━━ DATA FOR THIS TASK ━━

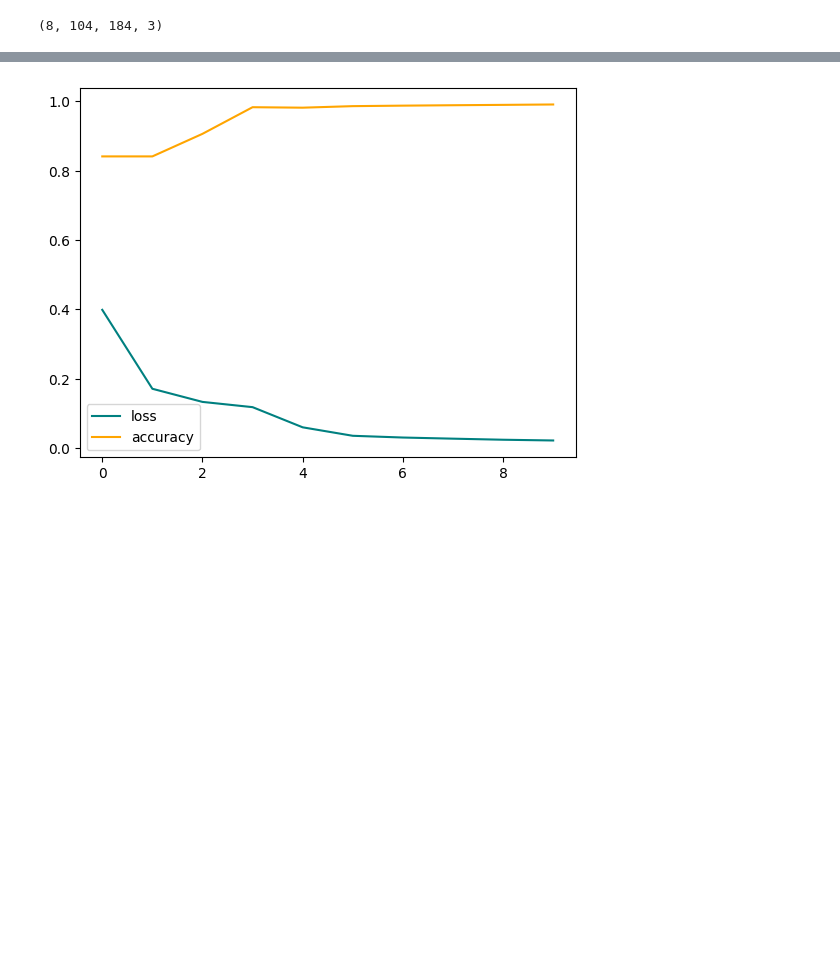
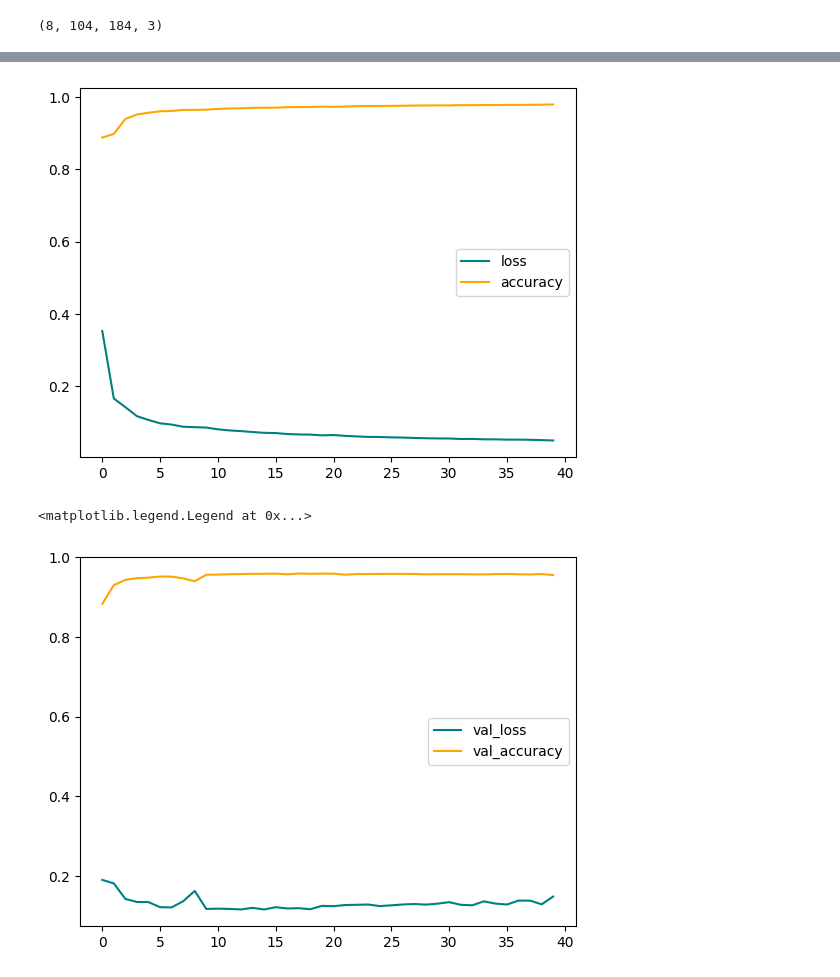
Before and after one commit to tekvalir/TIPE_recognition, a Jupyter notebook: TIPE.ipynb, the cells around one changed output, grey strips where cells are left out. Cells and saved outputs as stored; diff of their text form; code cells hidden in the pictures; blank space fills up the shorter version.

```diff
--- a/TIPE.ipynb
+++ b/TIPE.ipynb
@@ -112,8 +125,14 @@ def load_masks (img) :
                 ret[i,j] = 1
     return ret
 # %%
-train_masks = tf.data.Dataset.list_files('data\\masks\\*.png', shuffle=False)
+train_masks = tf.data.Dataset.list_files('data\\images\\train_masks\\*.png', shuffle=False)
 train_masks = train_masks.map(load_im_mask)
 # train_masks = train_masks.map(lambda x: tf.image.rgb_to_grayscale(x))
 train_masks = train_masks.map(lambda x: tf.image.resize(x, (104,184)))
 train_masks = train_masks.map(lambda x: x//255)
+# %%
+val_masks = tf.data.Dataset.list_files('data\\images\\val_masks\\*.png', shuffle=False)
+val_masks = val_masks.map(load_im_mask)
+# train_masks = train_masks.map(lambda x: tf.image.rgb_to_grayscale(x))
+val_masks = val_masks.map(lambda x: tf.image.resize(x, (104,184)))
+val_masks = val_masks.map(lambda x: x//255)
@@ -139,0 +158,5 @@ train
+# %%
+val = tf.data.Dataset.zip((val_images, val_masks))
+val = val.shuffle(3*len(val_images))
+val = val.batch(8)
+val = val.prefetch(4)
@@ -268,5 +291,5 @@ logdir='logs'
 # %%
 tensorboard_callback = tf.keras.callbacks.TensorBoard(log_dir=logdir)
 # %%
-hist = roadmodel.fit(train, epochs=10, callbacks=[tensorboard_callback])
+hist = roadmodel.fit(train, epochs=40, validation_data=val, callbacks=[tensorboard_callback])
 # %% [output]
@@ -316,8 +335,15 @@ hist.history
 # %%
+plt.figure(0)
 plt.plot(hist.history['loss'], color='teal', label='loss')
 plt.plot(hist.history['accuracy'], color='orange', label='accuracy')
 plt.legend()
 plt.show()
+plt.figure(1)
+plt.plot(hist.history['val_loss'], color="teal", label="val_loss")
+plt.plot(hist.history['val_accuracy'], color="orange", label="val_accuracy")
+plt.legend()
 # %% [output]
-[figure, old version]
+[figure, new version]
+<matplotlib.legend.Legend at 0x...>
+[figure, added]
 # %%
```
Also changed, not shown: parts of 47 cells of this notebook, 8 other files.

━━━

Set the records down again exactly as given, and leave the pictures out.

Before and after one commit to tekvalir/TIPE_recognition, a Jupyter notebook: TIPE.ipynb, the cells around one changed output, grey strips where cells are left out. Cells and saved outputs as stored; diff of their text form; code cells hidden in the pictures; blank space fills up the shorter version.

```diff
--- a/TIPE.ipynb
+++ b/TIPE.ipynb
@@ -112,8 +125,14 @@ def load_masks (img) :
                 ret[i,j] = 1
     return ret
 # %%
-train_masks = tf.data.Dataset.list_files('data\\masks\\*.png', shuffle=False)
+train_masks = tf.data.Dataset.list_files('data\\images\\train_masks\\*.png', shuffle=False)
 train_masks = train_masks.map(load_im_mask)
 # train_masks = train_masks.map(lambda x: tf.image.rgb_to_grayscale(x))
 train_masks = train_masks.map(lambda x: tf.image.resize(x, (104,184)))
 train_masks = train_masks.map(lambda x: x//255)
+# %%
+val_masks = tf.data.Dataset.list_files('data\\images\\val_masks\\*.png', shuffle=False)
+val_masks = val_masks.map(load_im_mask)
+# train_masks = train_masks.map(lambda x: tf.image.rgb_to_grayscale(x))
+val_masks = val_masks.map(lambda x: tf.image.resize(x, (104,184)))
+val_masks = val_masks.map(lambda x: x//255)
@@ -139,0 +158,5 @@ train
+# %%
+val = tf.data.Dataset.zip((val_images, val_masks))
+val = val.shuffle(3*len(val_images))
+val = val.batch(8)
+val = val.prefetch(4)
@@ -268,5 +291,5 @@ logdir='logs'
 # %%
 tensorboard_callback = tf.keras.callbacks.TensorBoard(log_dir=logdir)
 # %%
-hist = roadmodel.fit(train, epochs=10, callbacks=[tensorboard_callback])
+hist = roadmodel.fit(train, epochs=40, validation_data=val, callbacks=[tensorboard_callback])
 # %% [output]
@@ -316,8 +335,15 @@ hist.history
 # %%
+plt.figure(0)
 plt.plot(hist.history['loss'], color='teal', label='loss')
 plt.plot(hist.history['accuracy'], color='orange', label='accuracy')
 plt.legend()
 plt.show()
+plt.figure(1)
+plt.plot(hist.history['val_loss'], color="teal", label="val_loss")
+plt.plot(hist.history['val_accuracy'], color="orange", label="val_accuracy")
+plt.legend()
 # %% [output]
-[figure, old version]
+[figure, new version]
+<matplotlib.legend.Legend at 0x...>
+[figure, added]
 # %%
```
Also changed, not shown: parts of 47 cells of this notebook, 8 other files.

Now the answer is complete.